Weekly Column: Common Sense

***Common Sense***

This last week in Springfield has me thinking about common sense more and more. Democrats on the Judiciary Committee have run roughshod over what I believe are common sense solutions. It certainly seems that common sense isn’t so common, and I began to wonder how the term originated.

Common sense made its first appearance in the book De Anima (Of the Soul), written by famed Greek philosopher Aristotle in 350 B.C. He described common sense more as a sense of common things and also as the place where our consciousness comes from because, “it makes us aware of having sensations at all.”

Centuries later, the Romans shaded Aristotle’s idea of common sense in three ways. First, the Roman, “sensus communis,” represented widely accepted ideas that originate from our souls. Second, it referred to mankind’s natural intellectual capacity. Lastly, it was used to describe the public attitude or spirit.

Common sense continued to evolve over the centuries. It developed the definition it has today through the contribution of Thomas Reid. Reid was the founder of the “Scottish School of Common Sense”. Reid wrote, “If there are certain principles, as I think there are, which the constitution of our nature leads us to believe, and which we are under a necessity to take for granted in the common concerns of life, without being able to give a reason for them – these are what we call the principles of common sense; and what is manifestly contrary to them, is what we call absurd.”
Reid’s philosophy was a strong influence on many of our own Founding Fathers, including Thomas Jefferson and John Adams. It also had a significant impact on the father of modern capitalism, Adam Smith.

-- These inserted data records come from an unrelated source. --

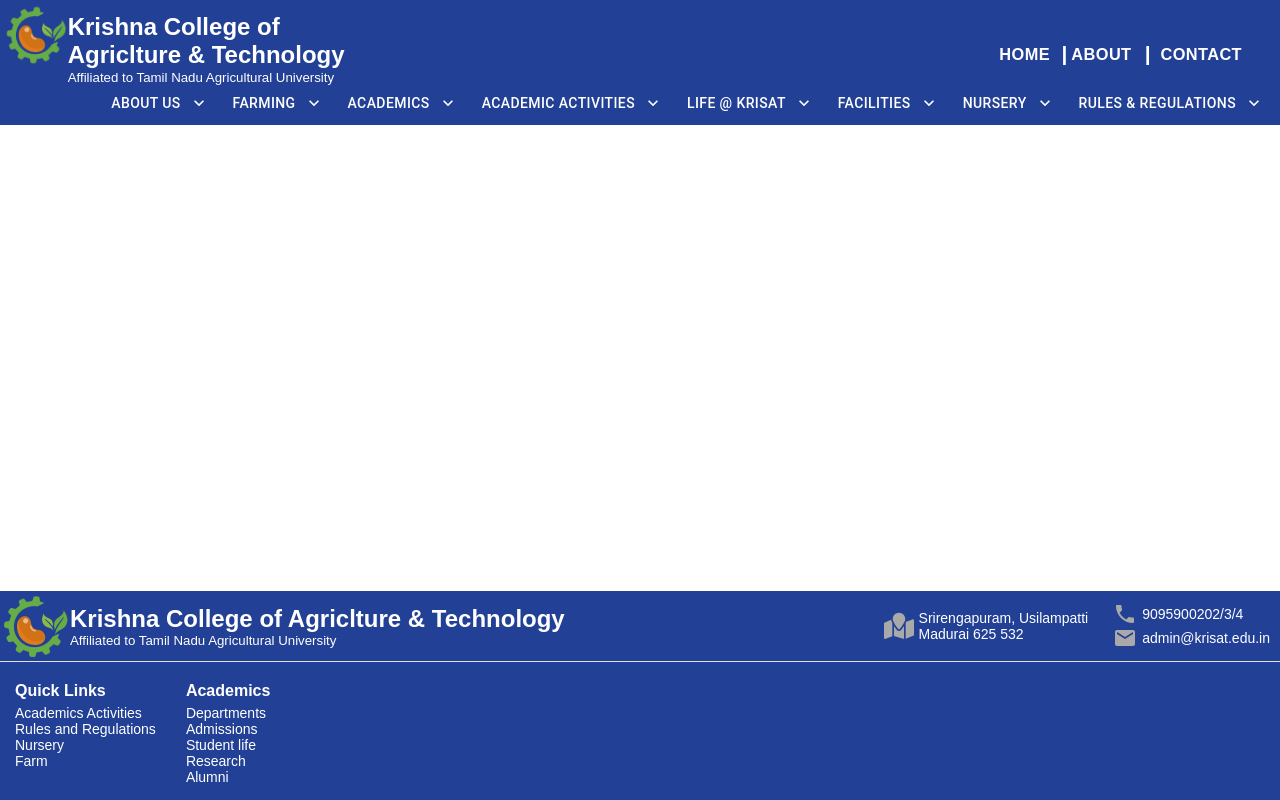
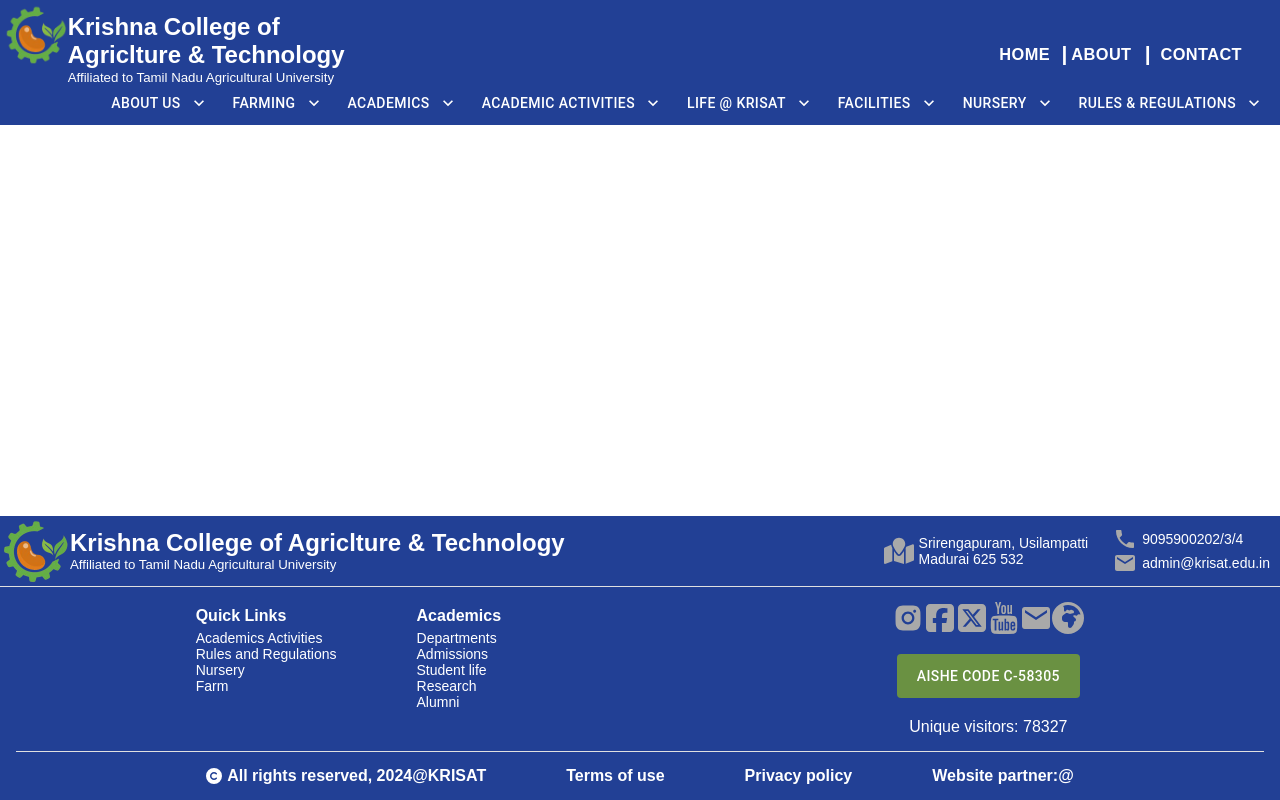
Before and after one commit to eLuckyan/KRISAT, a React (Create React App) app: page / in a window 1280 px wide. Built offline with nearby package versions, Linux system fonts and the light colour scheme.

Commit message:
footer completed

```diff
--- a/src/Layout/Footer/Footer.scss
+++ b/src/Layout/Footer/Footer.scss
@@ -39,7 +39,7 @@
     flex-direction: column;
     align-items: flex-start;
     span {
-        font-size: 14px;
+      font-size: 14px;
     }
   }
 
@@ -91,8 +91,52 @@
 
 .footer-essential {
   display: flex;
+  gap: 50px;
 }
 
 .footer-academics-ul {
   list-style: none;
 }
+
+.footer-second-item {
+  display: flex;
+  justify-content: space-around;
+}
+
+.footer-clg-information {
+  padding: 15px;
+  display: flex;
+  gap: 20px;
+  flex-direction: column;
+}
+
+.footer-social-pages {
+  display: flex;
+  svg {
+    height: 2rem;
+    width: 2rem;
+    color: darkgray;
+  }
+}
+
+.footer-clg-code-btn {
+  background-color: #6a9142 !important;
+  color: white !important;
+  padding: 10px 20px !important;
+}
+
+.footer-third-item {
+  display: flex;
+  justify-content: center;
+  gap: 80px;
+  padding: 15px;
+  align-items: center;
+  span{
+    font-weight: bold;
+  }
+  .footer-copy-right{
+    display: flex;
+    align-items: center;
+    gap: 5px;
+  }
+}
--- a/src/Layout/Footer/index.jsx
+++ b/src/Layout/Footer/index.jsx
@@ -1,11 +1,18 @@
 import React from "react";
 import "./Footer.scss";
 import ClgIcon from "../../Assets/Icons/ClgIcon";
-import { Box } from "@mui/material";
+import { Box, Button } from "@mui/material";
 import { FaMapLocation } from "react-icons/fa6";
 import LocalPhoneIcon from "@mui/icons-material/LocalPhone";
 import EmailIcon from "@mui/icons-material/Email";
 import Divider from "@mui/material/Divider";
+import { AiFillInstagram } from "react-icons/ai";
+import { FaSquareFacebook } from "react-icons/fa6";
+import { FaSquareXTwitter } from "react-icons/fa6";
+import { TfiYoutube } from "react-icons/tfi";
+import { FaEarthAfrica } from "react-icons/fa6";
+import { IoMdMail } from "react-icons/io";
+import { FaCopyright } from "react-icons/fa6";
 
 const Footer = () => {
   return (
@@ -38,6 +45,7 @@
           </Box>
         </Box>
         <Divider color="white" />
+        <Box className="footer-second-item">
           <Box className="footer-essential">
             <Box className="footer-quick-links">
               <span className="footer-quick-links-header">Quick Links</span>
@@ -59,6 +67,35 @@
               </ul>
             </Box>
           </Box>
+          <Box className="footer-clg-information">
+            <Box className="footer-social-pages">
+              <AiFillInstagram />
+              <FaSquareFacebook />
+              <FaSquareXTwitter />
+              <TfiYoutube />
+              <IoMdMail />
+              <FaEarthAfrica />
+            </Box>
+            <Box>
+              <Button className="footer-clg-code-btn">
+                AISHE CODE C-58305
+              </Button>
+            </Box>
+            <Box>
+              <span>Unique visitors: 78327</span>
+            </Box>
+          </Box>
+        </Box>
+        <Divider variant="middle" color="white" />
+        <Box className="footer-third-item">
+          <Box className="footer-copy-right">
+            <FaCopyright />
+            <span>All rights reserved, 2024@KRISAT</span>
+          </Box>
+          <span>Terms of use</span>
+          <span>Privacy policy</span>
+          <span>Website partner:@</span>
+        </Box>
       </footer>
     </>
   );
```
Lines whose indentation alone changed are shown as unchanged.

I agree with W. Somerset Maugham who wrote, “With a little common sense, a little patience, and a little sense of humour you can live well on this planet.” I was disappointed to witness how much common sense was lacking in votes taken by the House Judiciary Subcommittees and the Judiciary Criminal Committee last week.

The Sex Offenses and Sex Offender Registration Subcommittee voted down House Bill 4318. After a rapist gets out of prison they can move right next door to their victim. You read that correctly. There are no living restrictions for a convicted rapist when it comes to their victim. HB4318 established a 1 mile radius living restriction between a rapist and the victim.

A registered sex offender cannot live within 500 feet of a school. Surely it is reasonable to protect rape victims from living next door to their rapist. The Subcommittee Democrats argued that rapists do not need any additional restrictions after being released from prison.

The Judiciary Criminal Committee voted down House Bill 4586. As I have written before, HB4586 extended the same protections to Illinois DCFS employees that DHS workers, corrections officers, police officers, fire fighters, and other first responders have under current law. We filed this bill in response to the horrific and brutal attack on DCFS investigator Pamela Knight in September of last year.

Pamela Knight’s family issued a statement in response to the vote. Her daughter, Jennifer Hollenback wrote, “Speaking for myself as a lifelong democrat, I understand that enhancing criminal penalties doesn’t always deter crime. I don’t believe that philosophy applies to this bill. We are not talking about mandatory minimums. We are talking about legislation that protects social workers working in some capacity for the state of Illinois… I am devastated by the vote cast by the democrats, in the Judicial Criminal Committee. We are supposed to be advocates for social issues. We are supposed to be a party for the people. How can we ask child welfare workers to keep children safe, if we can’t keep our child welfare workers safe?”

To Jennifer, her family, and to DCFS workers across the state of Illinois, I say, I will not give up the fight. We cannot let this injustice happen to other families.

Massachusetts Governor Deval Patrick said, “We have drained common sense out of our politics. The more we focus on tactics and games, the more good people check out and give up.” I agree. We need common sense. We need to put partisanship aside and get things done for Illinois. My sincere hope is that my colleagues across the aisle start by reconsidering their votes on HB4318 and HB4586.


If you have any additional thoughts or ideas, you can reach me or Sally at 815-232-0774, or visit my website at www.repbrianstewart.com and use the form to send me an e-mail.

No comments :